- Multitasking to solve problems can help you learn to think clearly and solve problems effectively even in stressful times
- Stop, slow down, think and act (SSTA), designed to encourage you to pay more attention to emotions when facing conflict
- Healthy thinking and image, teach you how to accept more active self-talk while solving problems
What problem solving therapy can help
Problem solving therapy addresses problems related to life stress, focusing on helping you find solutions to specific problems. This method can be applied to problems related to various psychological and physical symptoms.
Problem solving therapies may help solve mental health problems, such as:
This form of treatment also helps to deal with specific life problems, such as:
Your doctor or mental health professional will be able to suggest whether the problem-solving treatment is helpful for your particular problem. Generally speaking, if you are struggling with a specific specific problem that is difficult to find a solution, then problem-solving therapy may help you.
Benefits of problem solving therapy
The skills learned in problem-solving therapy can help manage all aspects of your life. These can include:
- Be able to identify which stressors trigger your negative emotions (for example, sadness, anger)
- I believe you can deal with the problems you are facing
- A systematic way to deal with problems in life
- Have a toolbox of strategies to solve the problems you face
- Increase confidence in finding creative solutions
- Know how to determine which obstacles will hinder your progress
- Know how to manage emotions when they arise
- Reduce avoidance and increase action
- The ability to accept unsolvable life problems
- The ability to make effective decisions
- Patient development (realizing that not all problems have “quick solutions”)

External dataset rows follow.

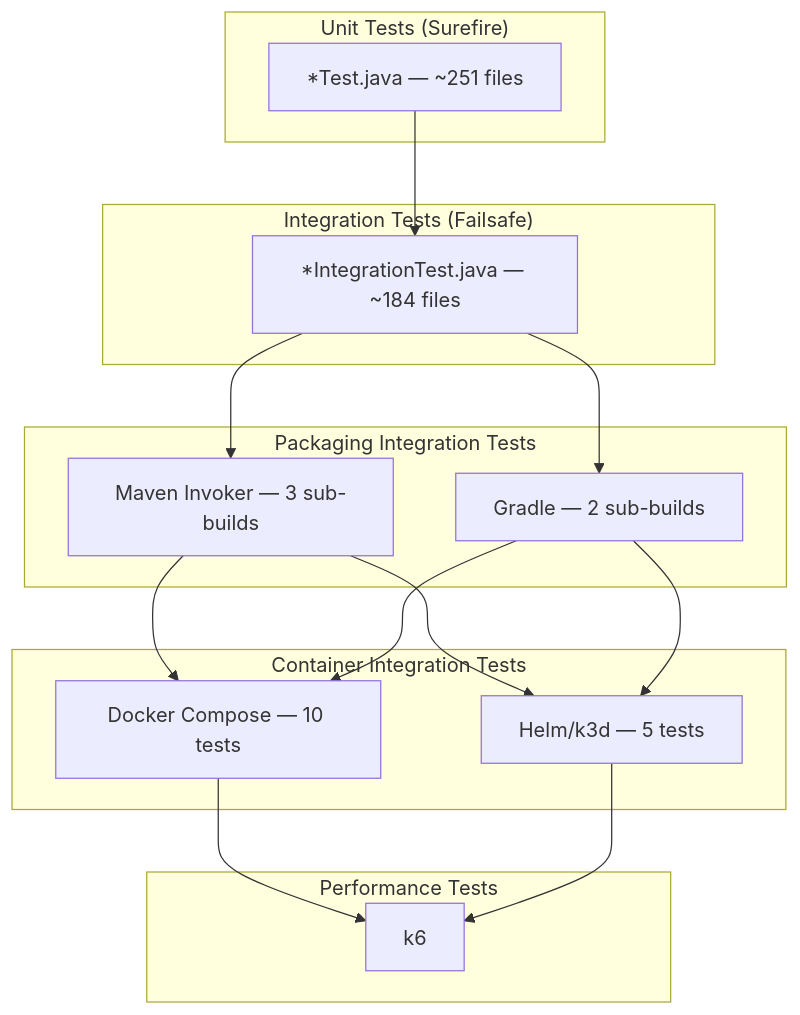
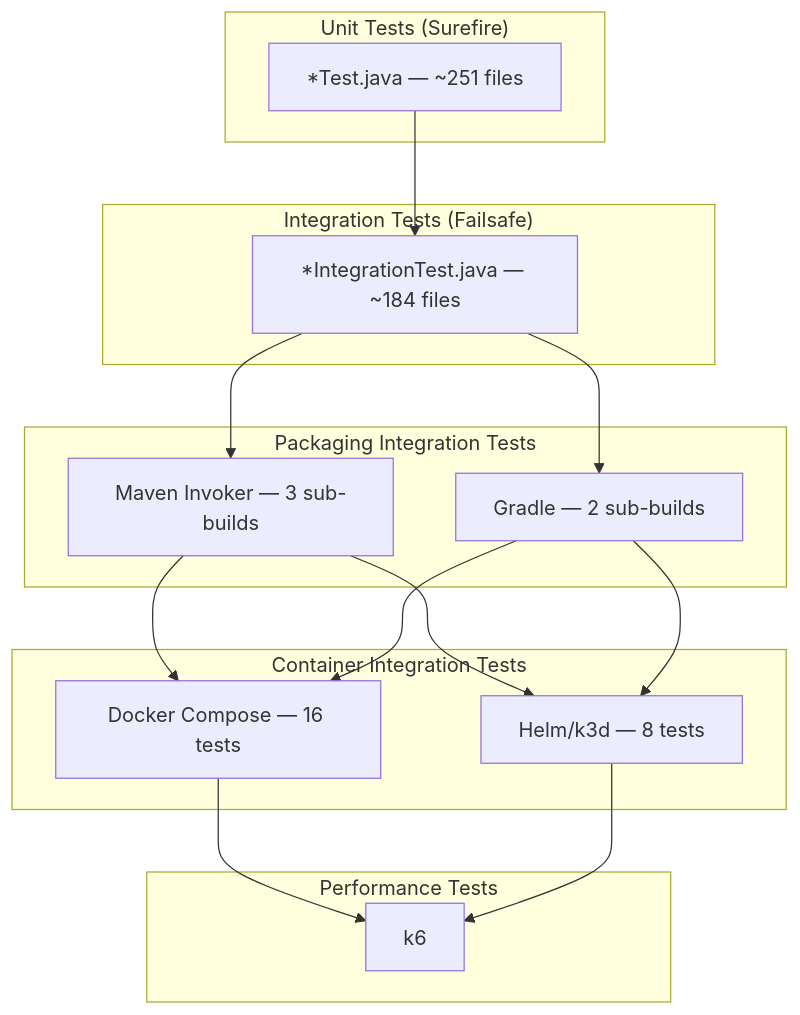
One commit to weotr/mockserver-monorepo changed the first of 3 diagrams in docs/testing.md. Above: the diagram before and after it, drawn with Mermaid. The commit also changed other lines of this file and 16 other files, not shown here.

````diff
--- a/docs/testing.md
+++ b/docs/testing.md
@@ -7,21 +7,21 @@
 ```mermaid
 graph TB
     subgraph "Unit Tests (Surefire)"
         UT["*Test.java — ~251 files"]
     end
     subgraph "Integration Tests (Failsafe)"
         IT["*IntegrationTest.java — ~184 files"]
     end
     subgraph "Packaging Integration Tests"
         MI["Maven Invoker — 3 sub-builds"]
         GI["Gradle — 2 sub-builds"]
     end
     subgraph "Container Integration Tests"
-        DC["Docker Compose — 10 tests"]
-        HT["Helm/k3d — 5 tests"]
+        DC["Docker Compose — 16 tests"]
+        HT["Helm/k3d — 8 tests"]
     end
     subgraph "Performance Tests"
         PT["k6"]
     end
     UT --> IT --> MI & GI --> DC & HT --> PT
 ```
````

This form of treatment was originally designed to help people fight stress by effectively solving problems, and later was specifically used to solve clinical depression. Today, a lot of research on problem-solving therapy involves its effectiveness in treating depression.

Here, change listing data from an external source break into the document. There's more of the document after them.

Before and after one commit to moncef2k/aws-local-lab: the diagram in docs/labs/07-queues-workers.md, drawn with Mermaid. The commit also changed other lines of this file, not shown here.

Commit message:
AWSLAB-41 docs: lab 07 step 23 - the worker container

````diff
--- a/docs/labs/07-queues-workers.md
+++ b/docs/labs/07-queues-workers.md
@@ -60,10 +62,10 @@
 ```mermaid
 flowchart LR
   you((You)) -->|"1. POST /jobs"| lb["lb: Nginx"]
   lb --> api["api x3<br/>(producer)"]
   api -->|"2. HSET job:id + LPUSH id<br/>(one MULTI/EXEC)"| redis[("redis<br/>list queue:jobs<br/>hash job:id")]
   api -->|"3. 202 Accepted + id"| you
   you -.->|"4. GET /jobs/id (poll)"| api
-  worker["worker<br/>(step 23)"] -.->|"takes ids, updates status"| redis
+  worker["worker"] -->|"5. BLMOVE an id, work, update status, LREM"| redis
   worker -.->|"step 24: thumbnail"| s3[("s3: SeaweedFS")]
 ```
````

Problem solving therapy has been shown to help depression:
- The elderly
- People dealing with serious diseases such as breast cancer
Problem-solving therapy also appears to be effective as a brief treatment for depression, as it only requires 6 to 8 sessions with a therapist or other healthcare professional to provide benefits. This may be a good choice for people who cannot receive long-term treatment for depression.
Things to consider
Problem solving therapy is not for everyone. It may not be able to effectively solve problems for which there is no clear solution, such as seeking meaning or purpose in life. Problem solving therapy also aims to treat specific problems, not general habits or thinking patterns.
In general, it is also important to remember that problem-solving therapy is not the main treatment for mental disorders. If you have symptoms of a serious mental illness such as bipolar disorder or schizophrenia, you may need to use evidence-based methods for additional treatment for your specific problem.
Problem-solving therapy is best for those who have mental or physical problems that require separate treatment, but also have life problems that accompany unresolved problems.
For example, if you are unable to clean your room or pay bills due to depression, or if a cancer diagnosis interferes with your quality of life, it may be helpful.
How to start
Your doctor may recommend this method to a therapist in your area, or they may provide this method themselves as part of their practice. You can also find a problem-solving therapist with the help of the American Psychological Association (APA) Clinical Psychology Association.
If you are not suitable for problem-solving therapy from a doctor or mental health professional, you can also consider using a workbook designed to help you learn problem-solving skills as a self-help strategy.
During your first meeting, your therapist may spend some time explaining their process and methods. They may ask you to determine the problem you are currently facing and may discuss your treatment goals.
Problem solving therapy may be a short-term intervention that focuses on solving a specific problem in your life. If you need more general help, it can also be a long-term treatment option.